Segment Open
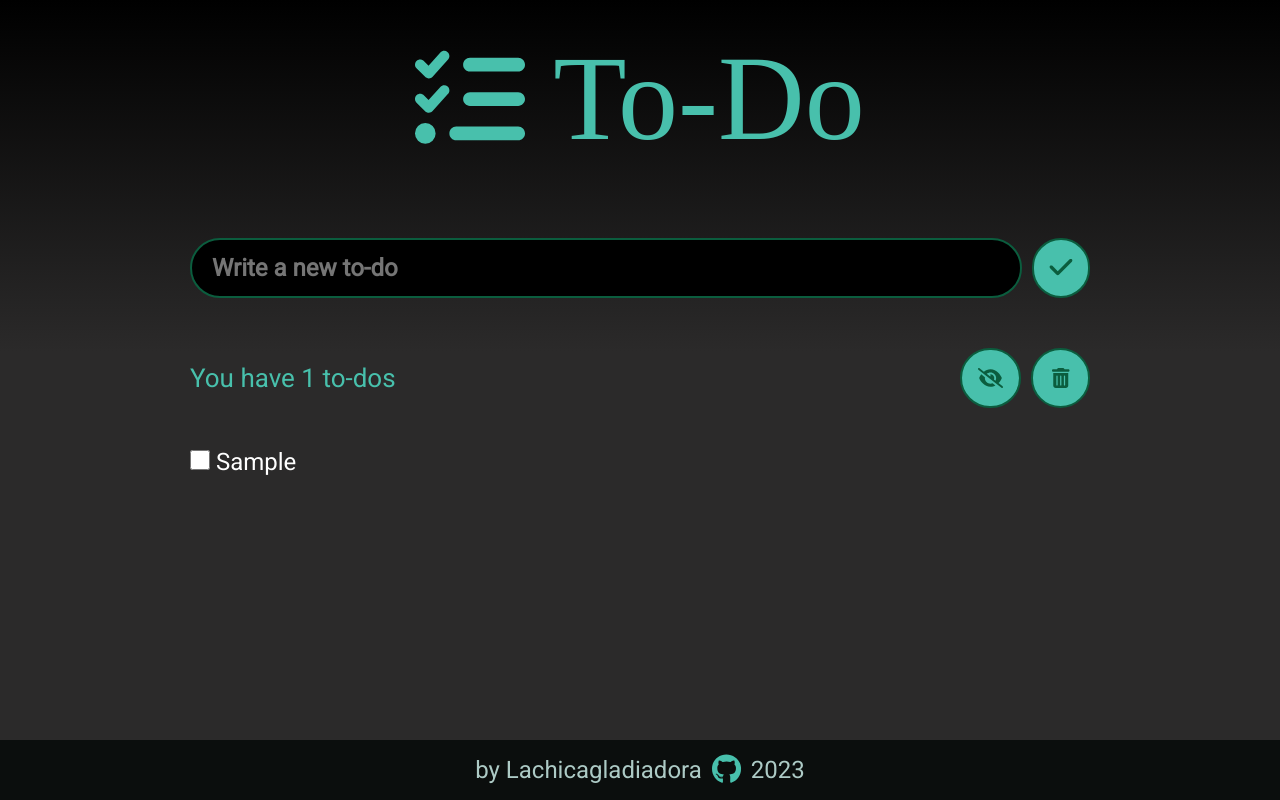
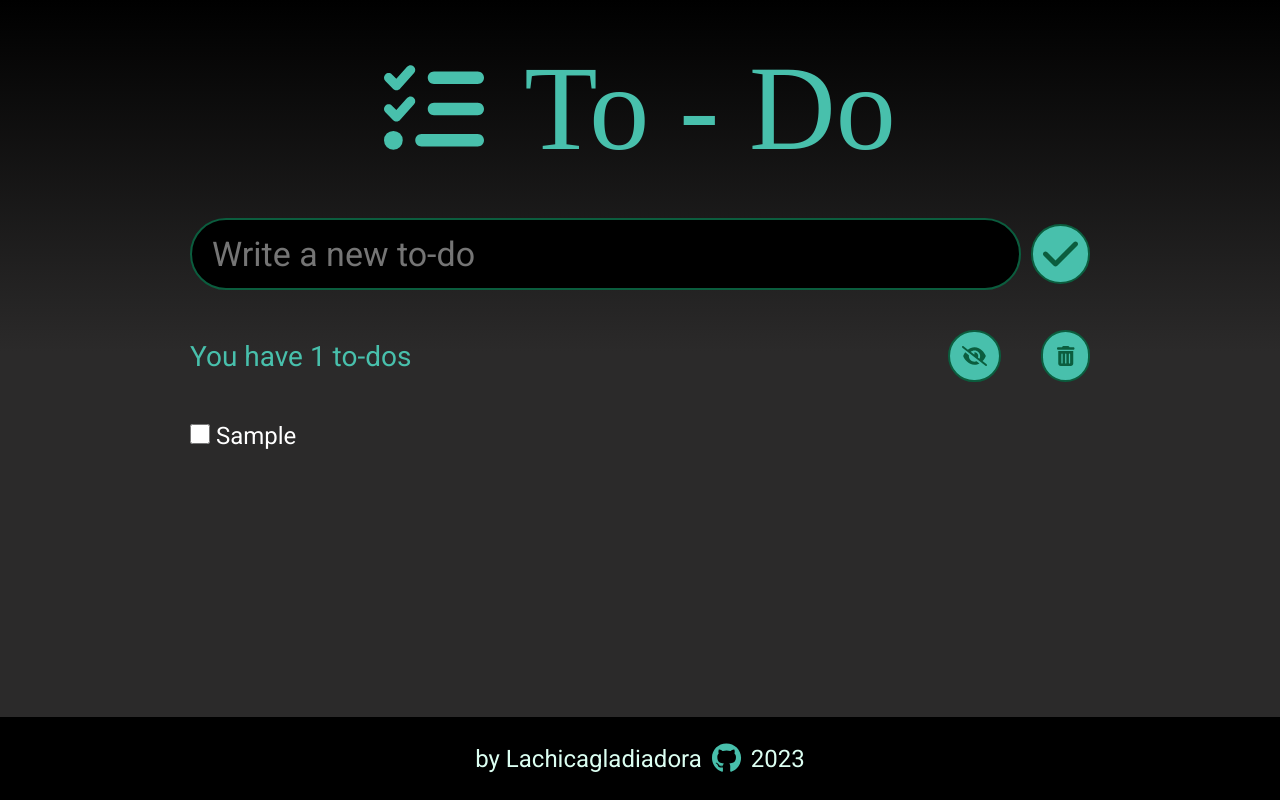
Before and after one commit to Lachicagladiadora/to-do-list, a React (Vite) app: page / in a window 1280 px wide. Both pictures are taken after typing "Sample" into the empty fields and a click on the button "Save To-Do". Built offline with nearby package versions, Linux system fonts and the light colour scheme; a web font is replaced by a local one.

Commit message:
chore: updadte interface

```diff
--- a/src/App.tsx
+++ b/src/App.tsx
@@ -86,40 +86,20 @@ export const App = () => {
         flexDirection: "column",
       }}
     >
-      <header
-        style={{
-          // width: `${HeaderWidth}%`,
-          // height: `${HeaderHeightPixels}px`,
-          color: "#48c0ac",
-        }}
-      >
-        <h1
-          className="title"
-          style={{
-            fontWeight: "lighter",
-            textTransform: "capitalize",
-            textAlign: "center",
-          }}
-        >
-          <FontAwesomeIcon icon={faListCheck} className="icon-title" /> to-do
+      <header>
+        <h1 className="title">
+          <FontAwesomeIcon icon={faListCheck} className="icon-title" /> to - do
         </h1>
       </header>
       <main
         style={{
           width: "100%",
           flex: 1,
-          // height: `calc(100vh - ${HeaderHeightPixels + FooterHeightPixels}px)`,
-          // display: "grid",
-          // gridTemplateColumns: "1fr",
-          // gridTemplateRows: "auto auto 1fr",
-          // gap: "20px",
-          // display: `${todos.length > 0 ? "block" : "flex"}`,
-          // alignItems: `${todos.length > 0 ? "" : "center"}`,
-          // justifyContent: `${todos.length > 0 ? "" : "center"}`,
           display: "flex",
           flexDirection: "column",
-          paddingLeft: "24px",
-          paddingRight: "24px",
+          padding: "0px 24px",
+          // paddingLeft: "24px",
+          // paddingRight: "24px",
         }}
       >
         {/* filter todos */}
@@ -129,7 +109,7 @@ export const App = () => {
             maxWidth: "900px",
             flex: `${todos.length > 0 ? "" : "1"}`,
             width: "100%",
-            height: "80px",
+            // height: "80px",
             display: "flex",
             flexDirection: "column",
             alignItems: "center",
@@ -149,6 +129,7 @@ export const App = () => {
                 opacity: "0.5",
                 color: "white",
                 fontSize: "24px",
+                padding: "40px 0px",
               }}
             >
               You do not have todos yet
@@ -158,29 +139,36 @@ export const App = () => {
         {/* todos options */}
         {todos.length !== 0 && (
           <section
-            style={{
-              margin: "auto",
-              padding: "40px 0px",
-              display: "flex",
-              justifyContent: "space-between",
-              alignItems: "center",
-              width: "100%",
-              maxWidth: "900px",
-              color: "#48c0ac",
-              gap: "20px",
-            }}
+            className="options-container"
+            style={
+              {
+                // margin: "auto",
+                // padding: "40px 0px",
+                // display: "flex",
+                // justifyContent: "space-between",
+                // alignItems: "center",
+                // width: "100%",
+                // maxWidth: "900px",
+                // color: "#48c0ac",
+                // gap: "20px",
+              }
+            }
           >
-            <div style={{ fontSize: "26px" }}>
+            <div>
               {procecedTodos.length !== todos.length && (
-                <p>
-                  You have {procecedTodos.length} of {todos.length} to-dos
+                <p className="options-text">
+                  You have <strong>{procecedTodos.length}</strong> to-dos that
+                  start with <strong>"{query}"</strong>
                 </p>
               )}
               {procecedTodos.length === todos.length && (
-                <p>You have {todos.length} to-dos</p>
+                <p className="options-text">You have {todos.length} to-dos</p>
               )}
             </div>
-            <div style={{ display: "flex", gap: "10px" }}>
+            <div
+              // style={{ display: "flex", gap: "10px" }}
+              className="container-buttons-options"
+            >
               <Button
                 onClick={() => setShowCompleted((prev) => !prev)}
                 title={
@@ -193,40 +181,27 @@ export const App = () => {
                     ? "Hide completed todos"
                     : "Display completed todos"
                 }
-                style={{
-                  fontSize: "20px",
-                  padding: "16px ",
-                  borderRadius: "32px",
-                }}
+                classButton="eye-button"
+                // style={{
+                //   fontSize: "20px",
+                //   padding: "16px ",
+                //   borderRadius: "32px",
+                // }}
               >
-                <FontAwesomeIcon
-                  icon={showCompleted ? faEyeSlash : faEye}
-                  // style={{
-                  //   background: "transparent",
-                  //   width: "28px",
-                  //   height: "28px",
-                  //   // borderRadius: "15px",
-                  // }}
-                />{" "}
+                <FontAwesomeIcon icon={showCompleted ? faEyeSlash : faEye} />{" "}
               </Button>
               <Button
                 onClick={removeAllCompletedTodos}
                 title="Delete all completed"
                 ariaLabel="Delete all completed"
-                style={{
-                  fontSize: "20px",
-                  padding: "12px 19px",
-                  borderRadius: "32px",
-                }}
+                classButton="trash-button"
+                // style={{
+                //   fontSize: "20px",
+                //   padding: "12px 19px",
+                //   borderRadius: "32px",
+                // }}
               >
-                <FontAwesomeIcon
-                  icon={faTrashAlt}
-                  // style={{
-                  //   background: "transparent",
-                  //   width: "30px",
-                  //   height: "30px",
-                  // }}
-                />
+                <FontAwesomeIcon icon={faTrashAlt} />
               </Button>
             </div>
           </section>
@@ -270,7 +245,7 @@ export const App = () => {
           </section>
         )}
       </main>
-      <Footer style={{ height: `${FooterHeightPixels}px` }} />
+      <Footer />
     </div>
   );
 };
--- a/src/components/Button.tsx
+++ b/src/components/Button.tsx
@@ -3,34 +3,35 @@ import { CSSProperties, ReactNode } from "react";
 type ButtonProps = {
   children: ReactNode;
   onClick?: (e: any) => void;
-  type?: string;
+  typeButton?: "button" | "submit" | "reset" | undefined;
   title: string;
   id?: string;
+  classButton?: string;
   ariaLabel?: string;
   style?: CSSProperties;
 };
 export const Button = ({
   children,
   onClick,
+  typeButton,
   title,
   ariaLabel,
   id,
+  classButton,
   style,
 }: ButtonProps) => {
   return (
     <button
       id={id}
+      className={classButton}
       onClick={onClick}
-      type="submit"
+      type={typeButton}
       title={title}
       aria-label={ariaLabel}
       style={{
-        borderStyle: "none",
-        padding: "5px 8px",
         border: "solid 2px #0b5d3e",
         background: " #48c0ac",
         color: "#0b5d3e",
-        borderRadius: "20px",
         fontWeight: "bold",
         textTransform: "capitalize",
         ...style,
--- a/src/components/Footer.tsx
+++ b/src/components/Footer.tsx
@@ -10,16 +10,16 @@ export const Footer = ({ style }: FooterProps) => {
   return (
     <footer
       style={{
-        width: "100%",
-        display: "flex",
-        gap: "10px",
-        background: "#0B0E0D",
-        alignItems: "center",
-        justifyContent: "center",
-        padding: "24px",
-        color: "#d8fcf6ca",
-        fontFamily: "monospace",
-        fontSize: "24px",
+        // width: "100%",
+        // display: "flex",
+        // gap: "10px",
+        // background: "#0B0E0D",
+        // alignItems: "center",
+        // justifyContent: "center",
+        // padding: "24px",
+        // color: "#d8fcf6ca",
+        // fontFamily: "monospace",
+        // fontSize: "24px",
         ...style,
       }}
     >
@@ -27,11 +27,14 @@ export const Footer = ({ style }: FooterProps) => {
       <a
         href="https://github.com/Lachicagladiadora"
         target="_blank"
-        style={{
-          background: "transparent",
-          fontSize: "30px",
-          color: "#48c0ac",
-        }}
+        className="icon-footer"
+        style={
+          {
+            // background: "transparent",
+            // fontSize: "30px",
+            // color: "#48c0ac",
+          }
+        }
       >
         <FontAwesomeIcon
           icon={faGithub}
--- a/src/components/FormTask.tsx
+++ b/src/components/FormTask.tsx
@@ -2,8 +2,8 @@ import { CSSProperties, useCallback } from "react";
 import { Input } from "./Input";
 import { Button } from "./Button";
 import { FontAwesomeIcon } from "@fortawesome/react-fontawesome";
-import { faCheck, faMailForward } from "@fortawesome/free-solid-svg-icons";
-import { faRightLong } from "@fortawesome/free-solid-svg-icons/faRightLong";
+import { faCheck } from "@fortawesome/free-solid-svg-icons";
+// import { faRightLong } from "@fortawesome/free-solid-svg-icons/faRightLong";
 
 type FormTaskProps = {
   createNewTodo: (newTodoValue: string) => void;
@@ -41,7 +41,7 @@ export const FormTask = ({
         justifyContent: "space-between",
         alignItems: "center",
         gap: "10px",
-        padding: "40px 0px",
+        // padding: "40px 0px",
         ...style,
       }}
     >
@@ -53,33 +53,14 @@ export const FormTask = ({
           return !newValue ? setNewTodoValue("") : setNewTodoValue(newValue);
         }}
         placeholder="Write a new to-do"
-        style={{
-          padding: "14px 20px",
-          fontSize: "24px",
-          color: "rgb(220, 255, 242)",
-          width: "100%",
-        }}
       />
       <Button
         title="Save To-Do"
         onClick={onSubmit}
         ariaLabel="Save To-Do"
-        style={{
-          color: "rgb(11, 93, 62)",
-          fontSize: "20px",
-          padding: "14px",
-          borderRadius: "71.5px",
-        }}
+        classButton="button-form"
       >
-        <FontAwesomeIcon
-          icon={faCheck}
-          style={{
-            background: "transparent",
-            width: "26px",
-            height: "26px",
-            // transform: "rotate(180deg)",
-          }}
-        />
+        <FontAwesomeIcon icon={faCheck} className="button-form-icon" />
       </Button>
     </form>
   );
--- a/src/components/Input.tsx
+++ b/src/components/Input.tsx
@@ -24,17 +24,8 @@ export const Input = ({ placeholder, value, onChange, style }: InputProps) => {
       placeholder={placeholder}
       value={value}
       onChange={onChange}
-      style={{
-        borderRadius: "36px",
-        borderStyle: "none",
-        padding: "8px 10px",
-        border: "solid 2px #0b5d3e",
-        background: "black",
-        fontWeight: "700",
-        color: "pink",
-        outline: "none",
-        ...style,
-      }}
+      className="input"
+      style={{ ...style }}
     />
   );
 };
--- a/src/index.css
+++ b/src/index.css
@@ -5,11 +5,14 @@
   --sacramento: "Sacramento", cursive;
 
   --cherry: #660f39;
-  --pink: #ffffff;
   --deepPink: #ff1493;
-  --font: #0b5d3e;
-  --darkFuchsia: #249079;
-  --deepFuchsia: #48c0ac;
+
+  --white: #ffffff;
+  --black: #000000;
+  --aquamarine-darker: #0b5d3e;
+  --aquamarine-dark: #249079;
+  --aquamarine: #48c0ac;
+  --aquamarine-light: rgb(220, 255, 242);
 }
 
 * {
@@ -19,60 +22,239 @@
   font-family: "Roboto", sans-serif;
 }
 
+header {
+  padding-top: 30px;
+  color: var(--aquamarine);
+  padding: 40px 0px;
+}
+
 .wrapper-general {
   background: linear-gradient(0deg, #2b2a2a 56%, black 100%);
   height: 100vh;
   /* padding: 10px; */
 }
 
+/* header */
 .title {
+  display: flex;
+  align-items: center;
+  justify-content: center;
+  gap: 40px;
+  font-weight: lighter;
+  text-transform: capitalize;
+  text-align: center;
   font-family: "Rubik Maze", cursive;
 }
 
+/* form */
+.input {
+  outline: none;
+  width: 100%;
+  border: solid 2px var(--aquamarine-darker);
+  background: var(--black);
+  color: var(--aquamarine-light);
+}
+
+.button-form {
+  color: var(--aquamarine-darker);
+}
+
+.button-form-icon {
+  background: transparent;
+}
+
+/* to-dos options */
+.options-container {
+  width: 100%;
+  max-width: 900px;
+  margin: 0px auto;
+  color: var(--aquamarine);
+  padding: 40px 0px;
+  display: flex;
+  align-items: center;
+  justify-content: space-between;
+  gap: 20px;
+  padding: 40px 0px;
+}
+
+.container-buttons-options {
+  display: flex;
+  align-items: center;
+  justify-content: center;
+}
+
+footer {
+  width: 100%;
+  background: var(--black);
+  color: var(--aquamarine-light);
+  /* padding: 24px 0px; */
+  display: flex;
+  gap: 10px;
+  align-items: center;
+  justify-content: center;
+  font-family: monospace;
+}
+
+.icon-footer {
+  background: transparent;
+  color: var(--aquamarine);
+}
+
+/* to-dos */
+
 @media screen and (max-width: 600px) {
-  header {
-    padding-top: 30px;
+  /* header {
     padding-bottom: 5px;
-  }
+  } */
   .title {
     font-size: 60px;
   }
   .icon-title {
-    height: 50px;
+    height: 40px;
   }
   .svg-inline--fa .fa-list-check .icon-title {
     height: 60px;
   }
+  .input {
+    font-size: 24px;
+    padding: 6px 12px;
+    border-radius: 24px;
+  }
+  .button-form {
+    font-size: 24px;
+    padding: 4px 8px;
+    border-radius: 22px;
+  }
+  .options-container {
+    flex-direction: column;
+  }
+  .options-text {
+    font-size: 20px;
+  }
+  .container-buttons-options {
+    width: 100%;
+    justify-content: end;
+    gap: 10px;
+  }
+  .eye-button {
+    font-size: 18px;
+    padding: 6px;
+    border-radius: 34px;
+  }
+  .trash-button {
+    font-size: 18px;
+    padding: 6px 8px;
+    border-radius: 32px;
+  }
+  footer {
+    padding: 18px 0px;
+    font-size: 18px;
+  }
+  .icon-footer {
+    font-size: 24px;
+  }
 }
 
 @media screen and (min-width: 601px) {
-  header {
-    padding: 30px 0px;
+  /* header {
     padding-bottom: 15px;
-  }
+  } */
   .title {
     font-size: 80px;
   }
   .icon-title {
-    height: 70px;
+    height: 60px;
   }
   .svg-inline--fa .fa-list-check .icon-title {
     height: 80px;
   }
+  .input {
+    font-size: 26px;
+    padding: 10px 16px;
+    border-radius: 30px;
+  }
+  .button-form {
+    font-size: 36px;
+    padding: 6px 8px;
+    border-radius: 30px;
+    display: flex;
+    justify-items: center;
+    align-items: center;
+  }
+  .options-container {
+    flex-direction: row;
+  }
+  .options-text {
+    font-size: 24px;
+  }
+  .container-buttons-options {
+    width: auto;
+    gap: 28px;
+  }
+  .eye-button {
+    font-size: 20px;
+    padding: 6px;
+    border-radius: 32px;
+  }
+  .trash-button {
+    font-size: 20px;
+    padding: 6px 8px;
+    border-radius: 32px;
+  }
+  footer {
+    padding: 22px 0px;
+    font-size: 22px;
+  }
+  .icon-footer {
+    font-size: 28px;
+  }
 }
 
 @media screen and (min-width: 1025px) {
-  header {
-    padding: 30px 0px;
+  /* header {
     margin-bottom: 30px;
-  }
+  } */
   .title {
     font-size: 120px;
   }
   .icon-title {
-    height: 110px;
+    height: 100px;
   }
   .svg-inline--fa .fa-list-check .icon-title {
     height: 120px;
   }
+  .input {
+    font-size: 34px;
+    padding: 14px 20px;
+    border-radius: 36px;
+  }
+  .button-form {
+    font-size: 40px;
+    padding: 8px 10px;
+    border-radius: 34px;
+  }
+  .options-text {
+    font-size: 28px;
+  }
+  .container-buttons-options {
+    width: auto;
+    gap: 40px;
+  }
+  .eye-button {
+    font-size: 20px;
+    padding: 12px 12px;
+    border-radius: 32px;
+  }
+  .trash-button {
+    font-size: 20px;
+    padding: 12px 14px;
+    border-radius: 32px;
+  }
+  footer {
+    padding: 24px 0px;
+    font-size: 24px;
+  }
+  .icon-footer {
+    font-size: 30px;
+  }
 }
```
Segment Closed
## What you have to do
Above are the records. Identify each line that contains the word "components".

## The answer
--- a/src/components/Button.tsx
+++ b/src/components/Button.tsx
--- a/src/components/Footer.tsx
+++ b/src/components/Footer.tsx
--- a/src/components/FormTask.tsx
+++ b/src/components/FormTask.tsx
--- a/src/components/Input.tsx
+++ b/src/components/Input.tsx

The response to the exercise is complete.